Agathocles defeated Punic armies numerous times, and the Punic army in Sicily was in shambles. Libyans and the Greek city Cyrene rallied to Agathocles' aid and his army grew even larger. Bomilcar, a Punic general, tried to seize Carthage in a violent coup, but he was defeated by the Carthaginian citizens.

Agathocles, hearing that his remaining cities in Sicily had claimed independence, left for Sicily and left the army under his son Archagathus. The Carthaginians split their army into thirds each having one sphere of land, Archagathus did the same and several of his detachments were destroyed by Punic forces. 

When Agathocles returned there was nothing he could do. He fled to Sicily leaving two sons and his army in Africa. His sons were killed and the army surrendered to Carthage.

Agathocles' men were either recruited into the Carthaginian army, settled in Sicily, put on work detail, or crucified. A peace was made soon after, Agathocles recognized all Punic possessions in Sicily and they paid him an amount of gold and grain. In this way, the first invasion of Africa was defeated. The Numidian and Libyan revolts were also put down afterwards.

The years went by and Carthage now had all most of Sardinia and Corsica, the western half of Sicily and some of Southeastern Spain. Carthage had also expanded its African holdings greatly acquiring much of northern Africa.

In the early third century, Rome tried to conquer the Greek cities of Italy also known as Magna Graecia. Pyrrhus took control of the coalition army and defeated Rome twice. Carthage offered Punic intervention but Rome rejected this.

At this time, another treaty was made between Carthage and Rome promising mutual cooperation militarily against Pyrrhus and agreeing to the same economic terms as previously agreed upon in the last treaty. Pyrrhus landed in Sicily in 278 BC. All Carthaginian cities in Sicily besides Lilybaeum fell quickly to the invader. Pyrrhus' heavy handed actions alienated his Sicilian allies and he decided to sail back to Italy. The Carthaginians provided the Romans naval support and eventually Pyrrhus was defeated at Beneventum in 275 BC.
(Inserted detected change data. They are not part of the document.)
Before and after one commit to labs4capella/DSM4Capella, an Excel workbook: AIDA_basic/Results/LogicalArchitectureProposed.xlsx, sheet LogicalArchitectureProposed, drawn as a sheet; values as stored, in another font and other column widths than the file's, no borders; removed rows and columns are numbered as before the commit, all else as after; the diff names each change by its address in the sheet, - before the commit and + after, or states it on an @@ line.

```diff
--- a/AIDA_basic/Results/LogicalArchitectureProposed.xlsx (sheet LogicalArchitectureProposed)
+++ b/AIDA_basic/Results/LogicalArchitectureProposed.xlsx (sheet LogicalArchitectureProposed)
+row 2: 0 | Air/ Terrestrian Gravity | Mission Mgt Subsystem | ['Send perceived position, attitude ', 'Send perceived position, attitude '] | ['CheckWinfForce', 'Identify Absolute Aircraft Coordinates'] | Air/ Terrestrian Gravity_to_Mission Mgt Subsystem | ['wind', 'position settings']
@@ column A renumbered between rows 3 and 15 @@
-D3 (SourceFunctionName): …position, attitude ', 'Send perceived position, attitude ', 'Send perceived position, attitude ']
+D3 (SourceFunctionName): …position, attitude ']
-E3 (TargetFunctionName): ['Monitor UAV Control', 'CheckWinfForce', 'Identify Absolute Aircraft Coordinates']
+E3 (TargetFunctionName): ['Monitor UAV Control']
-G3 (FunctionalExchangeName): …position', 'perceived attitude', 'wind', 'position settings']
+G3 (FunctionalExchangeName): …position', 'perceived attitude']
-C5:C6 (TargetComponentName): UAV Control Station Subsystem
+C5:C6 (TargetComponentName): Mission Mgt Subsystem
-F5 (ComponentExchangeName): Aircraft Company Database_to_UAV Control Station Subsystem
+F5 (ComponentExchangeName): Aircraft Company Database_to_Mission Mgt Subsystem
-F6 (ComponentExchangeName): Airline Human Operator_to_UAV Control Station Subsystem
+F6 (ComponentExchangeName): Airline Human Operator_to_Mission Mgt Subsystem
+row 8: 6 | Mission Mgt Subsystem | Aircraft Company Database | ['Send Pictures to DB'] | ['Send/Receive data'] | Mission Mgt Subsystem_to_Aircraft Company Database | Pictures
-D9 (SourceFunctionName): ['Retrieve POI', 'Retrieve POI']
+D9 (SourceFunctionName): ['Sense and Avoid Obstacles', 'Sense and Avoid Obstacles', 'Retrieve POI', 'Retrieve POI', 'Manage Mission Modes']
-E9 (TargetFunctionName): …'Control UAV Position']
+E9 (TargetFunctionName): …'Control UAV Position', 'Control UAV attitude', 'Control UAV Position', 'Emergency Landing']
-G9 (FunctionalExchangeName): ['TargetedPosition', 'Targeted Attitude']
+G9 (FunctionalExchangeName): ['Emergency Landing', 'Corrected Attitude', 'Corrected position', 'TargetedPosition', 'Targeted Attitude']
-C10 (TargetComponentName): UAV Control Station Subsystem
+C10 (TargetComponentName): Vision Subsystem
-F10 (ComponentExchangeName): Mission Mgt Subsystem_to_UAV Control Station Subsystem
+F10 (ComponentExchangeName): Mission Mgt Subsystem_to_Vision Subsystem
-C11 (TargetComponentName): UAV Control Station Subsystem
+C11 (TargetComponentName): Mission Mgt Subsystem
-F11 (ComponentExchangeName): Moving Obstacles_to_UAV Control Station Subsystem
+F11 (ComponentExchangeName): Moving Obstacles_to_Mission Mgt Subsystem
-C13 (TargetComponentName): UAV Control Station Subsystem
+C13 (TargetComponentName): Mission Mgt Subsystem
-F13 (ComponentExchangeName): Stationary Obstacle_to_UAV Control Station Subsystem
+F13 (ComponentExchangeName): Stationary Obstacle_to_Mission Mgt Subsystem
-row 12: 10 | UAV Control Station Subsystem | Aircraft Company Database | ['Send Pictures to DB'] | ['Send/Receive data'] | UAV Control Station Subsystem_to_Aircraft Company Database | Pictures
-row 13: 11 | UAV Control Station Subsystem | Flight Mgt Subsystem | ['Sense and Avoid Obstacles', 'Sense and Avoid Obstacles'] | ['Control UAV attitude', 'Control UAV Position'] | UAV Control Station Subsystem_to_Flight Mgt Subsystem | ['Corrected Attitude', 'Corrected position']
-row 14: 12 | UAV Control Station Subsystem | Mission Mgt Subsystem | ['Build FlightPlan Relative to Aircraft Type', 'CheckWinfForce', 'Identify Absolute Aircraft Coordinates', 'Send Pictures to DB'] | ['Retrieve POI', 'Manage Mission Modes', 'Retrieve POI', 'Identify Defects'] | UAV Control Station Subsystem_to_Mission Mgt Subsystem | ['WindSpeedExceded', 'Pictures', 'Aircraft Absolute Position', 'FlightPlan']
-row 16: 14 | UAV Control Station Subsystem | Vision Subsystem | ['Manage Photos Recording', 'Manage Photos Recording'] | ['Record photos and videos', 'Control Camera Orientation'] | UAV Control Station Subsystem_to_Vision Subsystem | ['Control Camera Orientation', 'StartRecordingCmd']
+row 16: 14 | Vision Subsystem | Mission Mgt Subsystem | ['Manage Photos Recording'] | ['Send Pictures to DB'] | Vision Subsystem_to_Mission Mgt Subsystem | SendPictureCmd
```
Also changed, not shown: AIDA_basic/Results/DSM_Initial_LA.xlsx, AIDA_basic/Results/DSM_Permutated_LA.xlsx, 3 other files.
Punic control was eventually reestablished after Pyrrhus left. So after two massively costly wars, Carthage once again had peace. This was not to last, however, as a group called the Mamertines murdered the original male citizens of Messana and took over. This would be a cataclysmic event that would set the stage for three wars that would change the world forever.

Hannibal by Dodge
Carthage Must Be Destroyed by Richard Miles
Hannibal by Serge Lancel